Brief:
Return each entry word for word, without its pictures.

[Modification records]
--------------------------------------------------

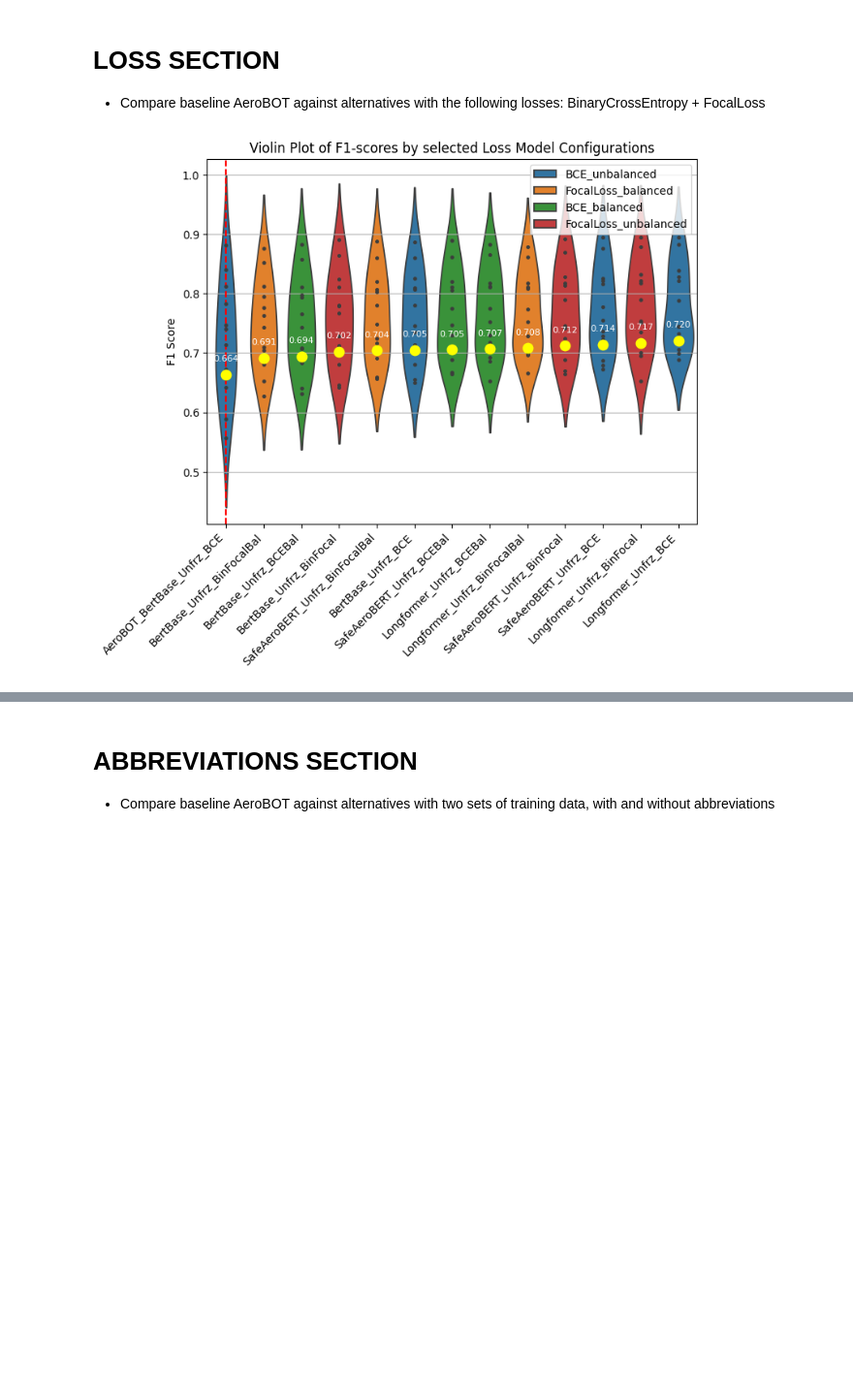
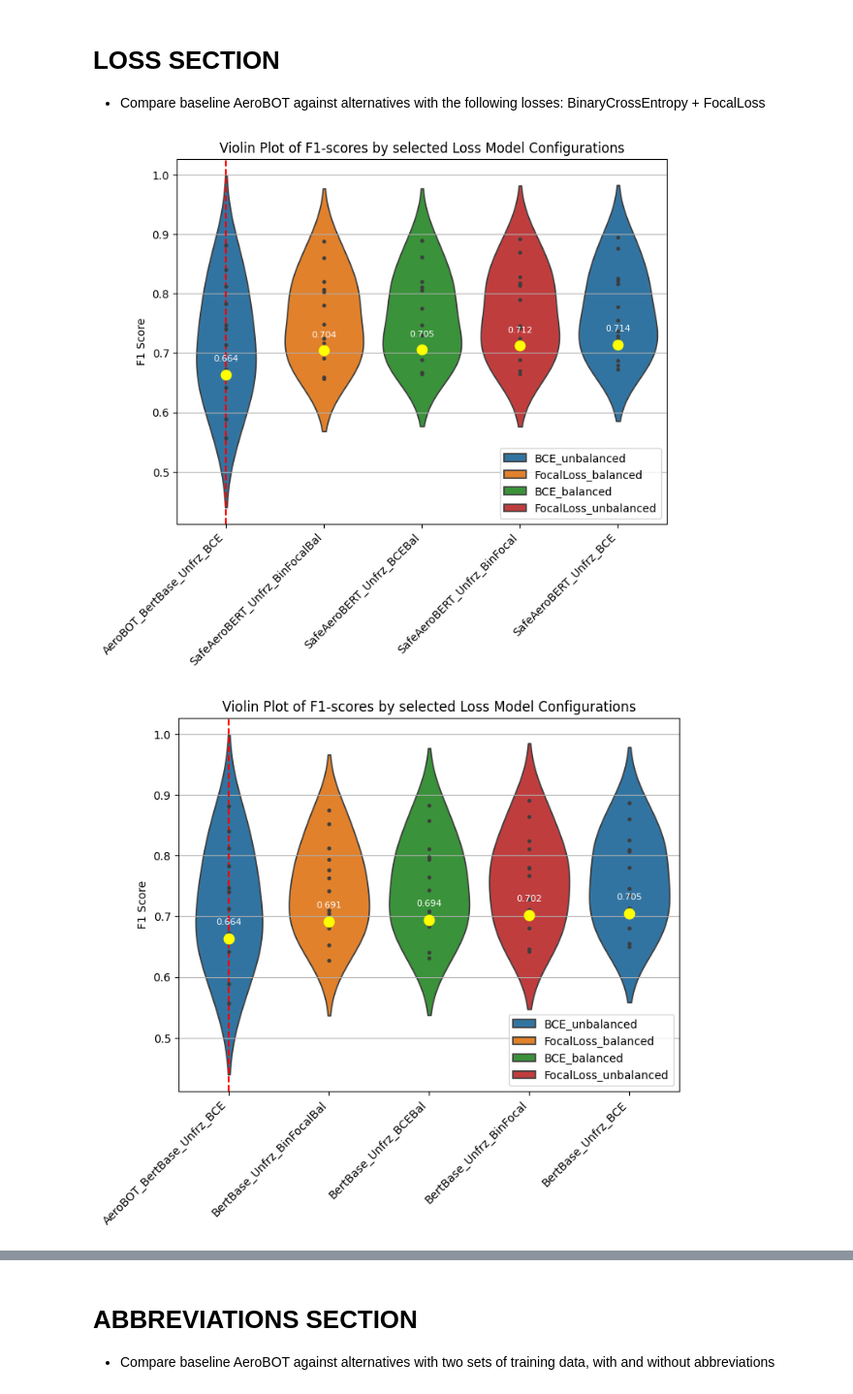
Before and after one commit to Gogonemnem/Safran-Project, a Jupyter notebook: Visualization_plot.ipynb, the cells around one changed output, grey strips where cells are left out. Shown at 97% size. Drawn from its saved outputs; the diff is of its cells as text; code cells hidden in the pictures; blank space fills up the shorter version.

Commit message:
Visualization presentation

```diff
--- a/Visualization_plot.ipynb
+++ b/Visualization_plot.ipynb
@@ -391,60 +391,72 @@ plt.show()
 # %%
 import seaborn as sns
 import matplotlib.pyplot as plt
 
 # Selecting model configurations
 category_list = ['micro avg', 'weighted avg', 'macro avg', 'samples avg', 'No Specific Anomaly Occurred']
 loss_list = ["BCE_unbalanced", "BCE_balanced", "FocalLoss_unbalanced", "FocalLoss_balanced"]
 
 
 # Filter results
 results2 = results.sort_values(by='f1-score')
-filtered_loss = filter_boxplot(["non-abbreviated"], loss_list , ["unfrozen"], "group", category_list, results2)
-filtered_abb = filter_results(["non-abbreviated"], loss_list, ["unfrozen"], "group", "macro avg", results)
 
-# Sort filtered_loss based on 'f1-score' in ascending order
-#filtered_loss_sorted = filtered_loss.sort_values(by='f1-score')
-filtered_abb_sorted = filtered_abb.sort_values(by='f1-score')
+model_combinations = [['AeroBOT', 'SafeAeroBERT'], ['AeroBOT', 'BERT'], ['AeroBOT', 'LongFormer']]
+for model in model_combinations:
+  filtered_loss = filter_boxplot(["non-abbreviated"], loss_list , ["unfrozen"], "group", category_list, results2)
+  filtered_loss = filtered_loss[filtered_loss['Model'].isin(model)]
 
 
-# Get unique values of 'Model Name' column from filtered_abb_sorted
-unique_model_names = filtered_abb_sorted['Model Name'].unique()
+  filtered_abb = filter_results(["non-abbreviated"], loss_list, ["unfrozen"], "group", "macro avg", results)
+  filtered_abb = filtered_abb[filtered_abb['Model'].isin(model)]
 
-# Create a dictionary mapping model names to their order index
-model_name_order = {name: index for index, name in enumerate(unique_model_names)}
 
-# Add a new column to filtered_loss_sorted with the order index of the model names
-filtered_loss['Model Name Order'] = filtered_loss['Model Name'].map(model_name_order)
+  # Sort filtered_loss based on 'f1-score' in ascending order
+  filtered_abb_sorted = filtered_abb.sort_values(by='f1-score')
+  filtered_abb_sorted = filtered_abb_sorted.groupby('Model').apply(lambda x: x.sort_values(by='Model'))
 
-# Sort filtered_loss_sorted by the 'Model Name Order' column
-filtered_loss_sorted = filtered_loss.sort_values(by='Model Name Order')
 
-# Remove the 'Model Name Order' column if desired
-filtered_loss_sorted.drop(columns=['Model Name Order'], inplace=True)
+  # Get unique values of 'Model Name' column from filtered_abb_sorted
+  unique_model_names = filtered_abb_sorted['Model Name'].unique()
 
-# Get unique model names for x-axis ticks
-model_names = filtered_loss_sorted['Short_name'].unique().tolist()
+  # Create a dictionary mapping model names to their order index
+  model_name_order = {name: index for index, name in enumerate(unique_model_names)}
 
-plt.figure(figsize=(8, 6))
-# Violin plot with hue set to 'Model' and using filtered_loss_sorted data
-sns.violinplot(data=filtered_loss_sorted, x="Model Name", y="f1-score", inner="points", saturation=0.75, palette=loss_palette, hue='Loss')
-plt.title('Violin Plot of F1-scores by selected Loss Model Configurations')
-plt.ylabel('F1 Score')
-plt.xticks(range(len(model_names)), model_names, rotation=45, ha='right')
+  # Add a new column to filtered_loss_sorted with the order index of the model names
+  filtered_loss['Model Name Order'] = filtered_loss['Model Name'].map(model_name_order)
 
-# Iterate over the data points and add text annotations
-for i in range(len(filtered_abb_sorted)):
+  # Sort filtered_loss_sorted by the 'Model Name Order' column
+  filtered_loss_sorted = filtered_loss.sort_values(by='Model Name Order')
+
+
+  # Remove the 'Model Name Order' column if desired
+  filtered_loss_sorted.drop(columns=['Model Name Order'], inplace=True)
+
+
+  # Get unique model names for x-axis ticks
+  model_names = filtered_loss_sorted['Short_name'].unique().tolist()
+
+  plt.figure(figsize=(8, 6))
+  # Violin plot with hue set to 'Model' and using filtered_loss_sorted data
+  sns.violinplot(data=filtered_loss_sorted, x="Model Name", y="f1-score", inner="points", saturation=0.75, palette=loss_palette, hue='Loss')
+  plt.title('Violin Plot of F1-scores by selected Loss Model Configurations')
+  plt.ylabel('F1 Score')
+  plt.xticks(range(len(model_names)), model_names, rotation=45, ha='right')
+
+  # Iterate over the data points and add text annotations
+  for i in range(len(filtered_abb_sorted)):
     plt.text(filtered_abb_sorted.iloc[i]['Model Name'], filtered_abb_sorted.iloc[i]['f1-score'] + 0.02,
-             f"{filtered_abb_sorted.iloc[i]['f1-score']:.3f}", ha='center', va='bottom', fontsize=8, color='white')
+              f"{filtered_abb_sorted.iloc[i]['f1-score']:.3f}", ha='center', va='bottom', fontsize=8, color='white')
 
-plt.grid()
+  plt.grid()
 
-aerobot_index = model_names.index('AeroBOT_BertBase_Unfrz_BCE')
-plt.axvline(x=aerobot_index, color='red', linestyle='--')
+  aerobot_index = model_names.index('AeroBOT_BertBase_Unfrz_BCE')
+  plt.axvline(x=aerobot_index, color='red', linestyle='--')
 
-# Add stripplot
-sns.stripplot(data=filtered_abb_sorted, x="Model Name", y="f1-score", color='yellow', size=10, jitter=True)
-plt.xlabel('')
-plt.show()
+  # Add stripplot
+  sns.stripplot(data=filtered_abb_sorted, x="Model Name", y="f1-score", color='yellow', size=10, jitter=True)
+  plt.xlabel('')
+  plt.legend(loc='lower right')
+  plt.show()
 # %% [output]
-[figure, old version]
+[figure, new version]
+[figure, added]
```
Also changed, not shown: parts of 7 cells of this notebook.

--------------------------------------------------

Exercise response:
Before and after one commit to Gogonemnem/Safran-Project, a Jupyter notebook: Visualization_plot.ipynb, the cells around one changed output, grey strips where cells are left out. Shown at 97% size. Drawn from its saved outputs; the diff is of its cells as text; code cells hidden in the pictures; blank space fills up the shorter version.

Commit message:
Visualization presentation

```diff
--- a/Visualization_plot.ipynb
+++ b/Visualization_plot.ipynb
@@ -391,60 +391,72 @@ plt.show()
 # %%
 import seaborn as sns
 import matplotlib.pyplot as plt
 
 # Selecting model configurations
 category_list = ['micro avg', 'weighted avg', 'macro avg', 'samples avg', 'No Specific Anomaly Occurred']
 loss_list = ["BCE_unbalanced", "BCE_balanced", "FocalLoss_unbalanced", "FocalLoss_balanced"]
 
 
 # Filter results
 results2 = results.sort_values(by='f1-score')
-filtered_loss = filter_boxplot(["non-abbreviated"], loss_list , ["unfrozen"], "group", category_list, results2)
-filtered_abb = filter_results(["non-abbreviated"], loss_list, ["unfrozen"], "group", "macro avg", results)
 
-# Sort filtered_loss based on 'f1-score' in ascending order
-#filtered_loss_sorted = filtered_loss.sort_values(by='f1-score')
-filtered_abb_sorted = filtered_abb.sort_values(by='f1-score')
+model_combinations = [['AeroBOT', 'SafeAeroBERT'], ['AeroBOT', 'BERT'], ['AeroBOT', 'LongFormer']]
+for model in model_combinations:
+  filtered_loss = filter_boxplot(["non-abbreviated"], loss_list , ["unfrozen"], "group", category_list, results2)
+  filtered_loss = filtered_loss[filtered_loss['Model'].isin(model)]
 
 
-# Get unique values of 'Model Name' column from filtered_abb_sorted
-unique_model_names = filtered_abb_sorted['Model Name'].unique()
+  filtered_abb = filter_results(["non-abbreviated"], loss_list, ["unfrozen"], "group", "macro avg", results)
+  filtered_abb = filtered_abb[filtered_abb['Model'].isin(model)]
 
-# Create a dictionary mapping model names to their order index
-model_name_order = {name: index for index, name in enumerate(unique_model_names)}
 
-# Add a new column to filtered_loss_sorted with the order index of the model names
-filtered_loss['Model Name Order'] = filtered_loss['Model Name'].map(model_name_order)
+  # Sort filtered_loss based on 'f1-score' in ascending order
+  filtered_abb_sorted = filtered_abb.sort_values(by='f1-score')
+  filtered_abb_sorted = filtered_abb_sorted.groupby('Model').apply(lambda x: x.sort_values(by='Model'))
 
-# Sort filtered_loss_sorted by the 'Model Name Order' column
-filtered_loss_sorted = filtered_loss.sort_values(by='Model Name Order')
 
-# Remove the 'Model Name Order' column if desired
-filtered_loss_sorted.drop(columns=['Model Name Order'], inplace=True)
+  # Get unique values of 'Model Name' column from filtered_abb_sorted
+  unique_model_names = filtered_abb_sorted['Model Name'].unique()
 
-# Get unique model names for x-axis ticks
-model_names = filtered_loss_sorted['Short_name'].unique().tolist()
+  # Create a dictionary mapping model names to their order index
+  model_name_order = {name: index for index, name in enumerate(unique_model_names)}
 
-plt.figure(figsize=(8, 6))
-# Violin plot with hue set to 'Model' and using filtered_loss_sorted data
-sns.violinplot(data=filtered_loss_sorted, x="Model Name", y="f1-score", inner="points", saturation=0.75, palette=loss_palette, hue='Loss')
-plt.title('Violin Plot of F1-scores by selected Loss Model Configurations')
-plt.ylabel('F1 Score')
-plt.xticks(range(len(model_names)), model_names, rotation=45, ha='right')
+  # Add a new column to filtered_loss_sorted with the order index of the model names
+  filtered_loss['Model Name Order'] = filtered_loss['Model Name'].map(model_name_order)
 
-# Iterate over the data points and add text annotations
-for i in range(len(filtered_abb_sorted)):
+  # Sort filtered_loss_sorted by the 'Model Name Order' column
+  filtered_loss_sorted = filtered_loss.sort_values(by='Model Name Order')
+
+
+  # Remove the 'Model Name Order' column if desired
+  filtered_loss_sorted.drop(columns=['Model Name Order'], inplace=True)
+
+
+  # Get unique model names for x-axis ticks
+  model_names = filtered_loss_sorted['Short_name'].unique().tolist()
+
+  plt.figure(figsize=(8, 6))
+  # Violin plot with hue set to 'Model' and using filtered_loss_sorted data
+  sns.violinplot(data=filtered_loss_sorted, x="Model Name", y="f1-score", inner="points", saturation=0.75, palette=loss_palette, hue='Loss')
+  plt.title('Violin Plot of F1-scores by selected Loss Model Configurations')
+  plt.ylabel('F1 Score')
+  plt.xticks(range(len(model_names)), model_names, rotation=45, ha='right')
+
+  # Iterate over the data points and add text annotations
+  for i in range(len(filtered_abb_sorted)):
     plt.text(filtered_abb_sorted.iloc[i]['Model Name'], filtered_abb_sorted.iloc[i]['f1-score'] + 0.02,
-             f"{filtered_abb_sorted.iloc[i]['f1-score']:.3f}", ha='center', va='bottom', fontsize=8, color='white')
+              f"{filtered_abb_sorted.iloc[i]['f1-score']:.3f}", ha='center', va='bottom', fontsize=8, color='white')
 
-plt.grid()
+  plt.grid()
 
-aerobot_index = model_names.index('AeroBOT_BertBase_Unfrz_BCE')
-plt.axvline(x=aerobot_index, color='red', linestyle='--')
+  aerobot_index = model_names.index('AeroBOT_BertBase_Unfrz_BCE')
+  plt.axvline(x=aerobot_index, color='red', linestyle='--')
 
-# Add stripplot
-sns.stripplot(data=filtered_abb_sorted, x="Model Name", y="f1-score", color='yellow', size=10, jitter=True)
-plt.xlabel('')
-plt.show()
+  # Add stripplot
+  sns.stripplot(data=filtered_abb_sorted, x="Model Name", y="f1-score", color='yellow', size=10, jitter=True)
+  plt.xlabel('')
+  plt.legend(loc='lower right')
+  plt.show()
 # %% [output]
-[figure, old version]
+[figure, new version]
+[figure, added]
```
Also changed, not shown: parts of 7 cells of this notebook.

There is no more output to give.